The DX series synths have not been available new for quite a long time but their legacy lives on in some modern keyboards and computer sound cards which still utilise FM synthesis. There are many web sites devoted to sounds for this synth and it is still possible to pick up a DX7 in good condition for reasonable money. If you fancy parting with a few of your hard earned readies try persusing the Sound On Sound classifieds.
And now, what about the FS1R?
In short, what we said about the DX series voice creation system applies pretty much to the FS1R too... with exceptions, or rather with clever additions - indeed, the FS1R will happily run DX7 patches along side it's own more complex patches and ours does just that. Recently we took the DX7 out of our keyboard rig to make way for a Roland JX10P - the patches we used on the DX are now played on the FS1R instead. Indeed they have crossed instrument platforms with very little need for extra tweaking despite being layered sounds on the DX7's Max hardware.
So... 8 operators on board, operators with the same architecture as the DX series except that instead of offering just a sinusoidal output waveform they can offer any one of seven different waveforms, or "spectral forms" in FS1R parlance. This factor alone creates the scope for a far greater sonic pallette. Next we have a total of 88 operator interconnect algorithms compared to the DX7's 32. Now take into account the fact that we may combine algorithms, up to 4 per FS1R voice, and then up to 4 voices may be combined in a Performance - well perhaps you can see that now we are shifting into really quite complex sonic territory!
And for good measure lets tack on the filter section of Yamaha's AN1X virtual analogue downstream of the FM voice creation circuitry - incidentally, the DX series never had a filter - now we can sweep, resonate, band pass, band limit etc. etc. etc. to our heart's content...

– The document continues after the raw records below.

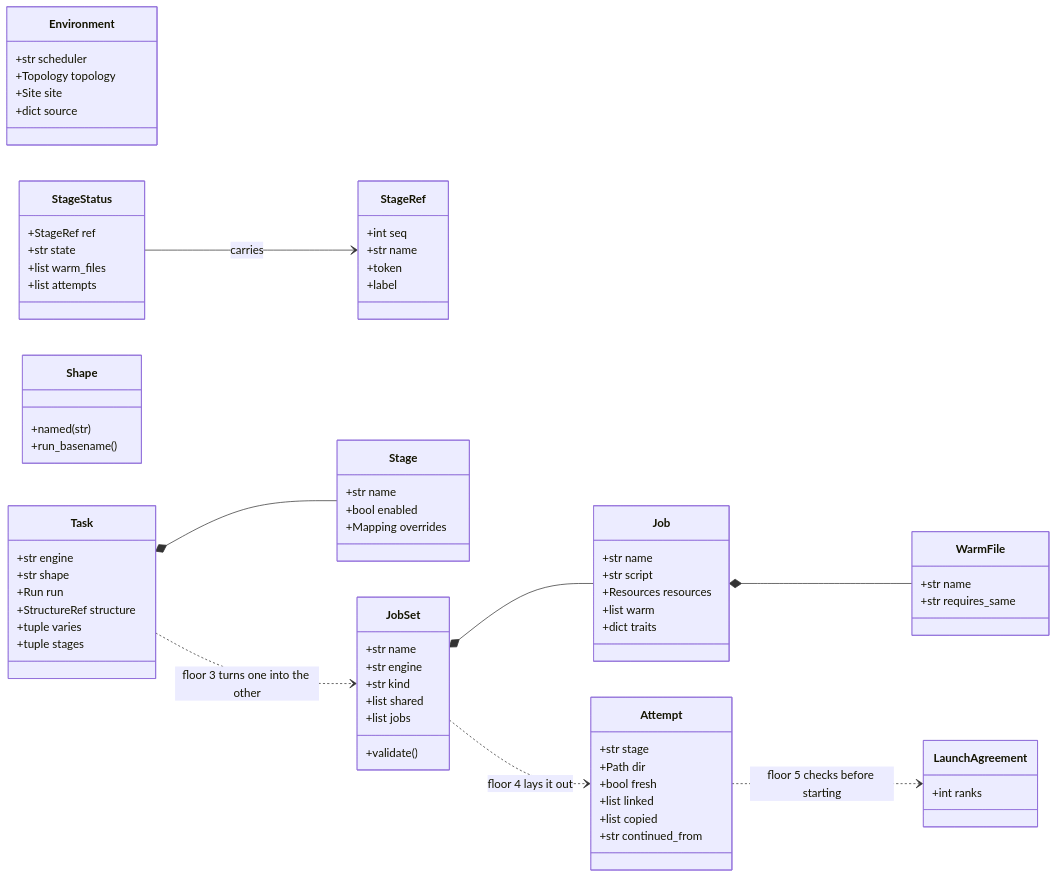
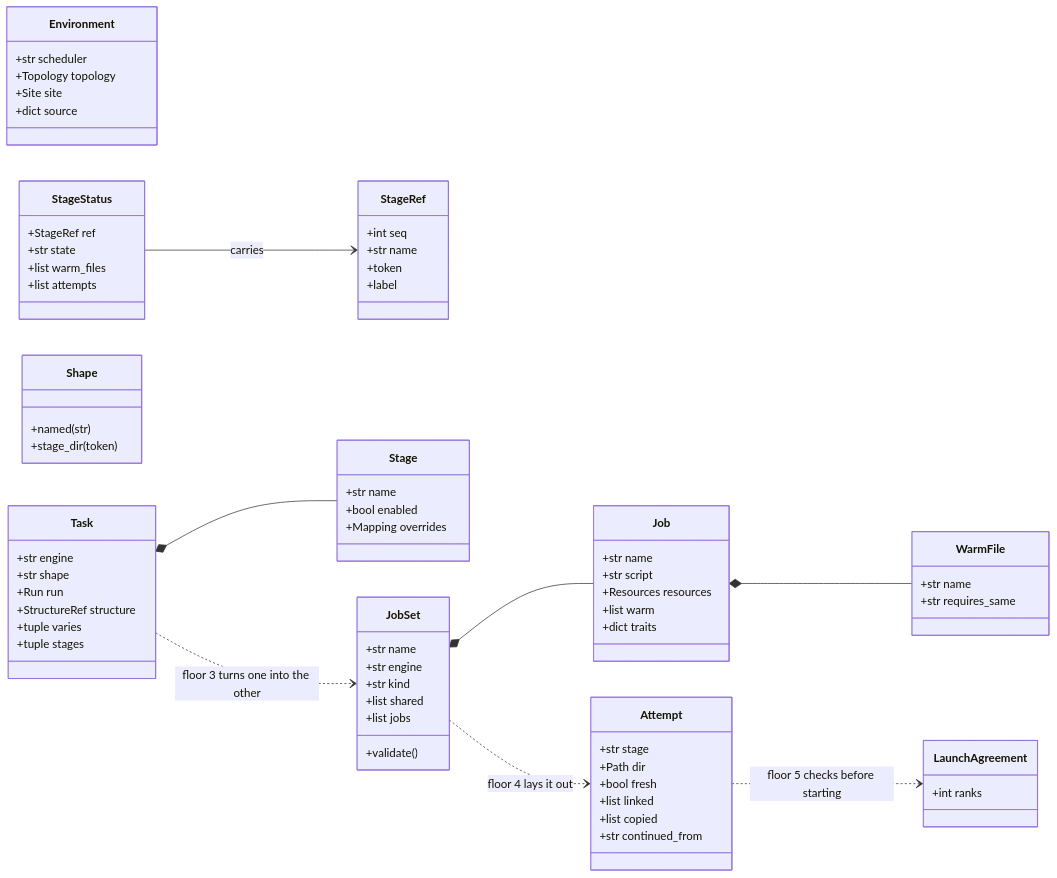
The third of 10 diagrams in docs/execution/architecture.md (Qing-LAB/molbuilder), drawn with Mermaid before and after one commit. The commit also changed other lines of this file and 27 other files, not shown here.

````diff
--- a/docs/execution/architecture.md
+++ b/docs/execution/architecture.md
@@ -273,76 +273,76 @@
 ```mermaid
 classDiagram
     direction LR
     class StageRef {
       +int seq
       +str name
       +token
       +label
     }
     class Environment {
       +str scheduler
       +Topology topology
       +Site site
       +dict source
     }
     class Task {
       +str engine
       +str shape
       +Run run
       +StructureRef structure
       +tuple varies
       +tuple stages
     }
     class Stage {
       +str name
       +bool enabled
       +Mapping overrides
     }
     class JobSet {
       +str name
       +str engine
       +str kind
       +list shared
       +list jobs
       +validate()
     }
     class Job {
       +str name
       +str script
       +Resources resources
       +list warm
       +dict traits
     }
     class WarmFile {
       +str name
       +str requires_same
     }
     class Shape {
       +named(str)
-      +run_basename()
+      +stage_dir(token)
     }
     class Attempt {
       +str stage
       +Path dir
       +bool fresh
       +list linked
       +list copied
       +str continued_from
     }
     class LaunchAgreement {
       +int ranks
     }
     class StageStatus {
       +StageRef ref
       +str state
       +list warm_files
       +list attempts
     }
     Task *-- Stage
     JobSet *-- Job
     Job *-- WarmFile
     StageStatus --> StageRef : carries
     Task ..> JobSet : floor 3 turns one into the other
     JobSet ..> Attempt : floor 4 lays it out
     Attempt ..> LaunchAgreement : floor 5 checks before starting
 ```
````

So is that it? Not quite...
Our 8 conventional operators are accompanied by a further 8 operators sporting the additional title "Voiced". What this is all about is the ability for the second set of 8 operators to create formants. Don't panic because this is not as hard to understand as the name might at first suggest. Basically a formant operator mimics the actions of the human larynx allowing the production of vowel sounds by clever use of fixed filters connected in series or parallel. By the addition of noise generators used in conjunction with the same formants consanants can also be created. So in essence this little 1 U rack can actually talk! And it does... but it's not just in synthesis of the human vocal tract that formants come into their own. Careful use on more conventional sounds will increase their realism dramatically because it's not just synthesis of the human voice that benefits from formant filters - conventional instruments exhibit formant filtered characteristics in their timbres too.

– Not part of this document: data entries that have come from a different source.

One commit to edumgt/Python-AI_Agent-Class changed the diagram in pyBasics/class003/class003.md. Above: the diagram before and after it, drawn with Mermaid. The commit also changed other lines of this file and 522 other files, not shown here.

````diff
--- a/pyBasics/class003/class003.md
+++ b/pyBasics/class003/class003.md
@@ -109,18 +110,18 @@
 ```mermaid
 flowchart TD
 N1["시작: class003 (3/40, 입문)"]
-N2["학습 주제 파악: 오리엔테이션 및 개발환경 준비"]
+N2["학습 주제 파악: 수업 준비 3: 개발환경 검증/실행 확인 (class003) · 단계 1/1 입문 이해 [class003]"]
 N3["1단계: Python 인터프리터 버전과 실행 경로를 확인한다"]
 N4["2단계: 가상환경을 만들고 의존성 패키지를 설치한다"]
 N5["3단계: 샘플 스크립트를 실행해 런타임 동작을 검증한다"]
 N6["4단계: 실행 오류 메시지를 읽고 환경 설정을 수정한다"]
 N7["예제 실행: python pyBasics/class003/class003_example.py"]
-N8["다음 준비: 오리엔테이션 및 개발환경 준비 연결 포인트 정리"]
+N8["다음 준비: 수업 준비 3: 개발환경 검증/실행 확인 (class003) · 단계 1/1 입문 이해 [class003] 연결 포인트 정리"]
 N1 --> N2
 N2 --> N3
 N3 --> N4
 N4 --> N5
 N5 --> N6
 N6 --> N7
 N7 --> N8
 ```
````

So... there we have it. An amazing synthesiser. But it does have one rather dramatic downside, it's programming system. Yamaha have long been exponents of the multi level editing page concept and personally I find it a real b*ll ache! What could have been the near perfect instrument is hampered incredibly by the fact that you have to go through endless button presses and layers of menu to find the parameter you want to tweak. This can lead to extreme frustration as you totally lose track of where you are... in short it is far from user friendly.
Take a listen to these amazing sound bytes and I think you will quickly realise just why we have an FS1R in our kit now...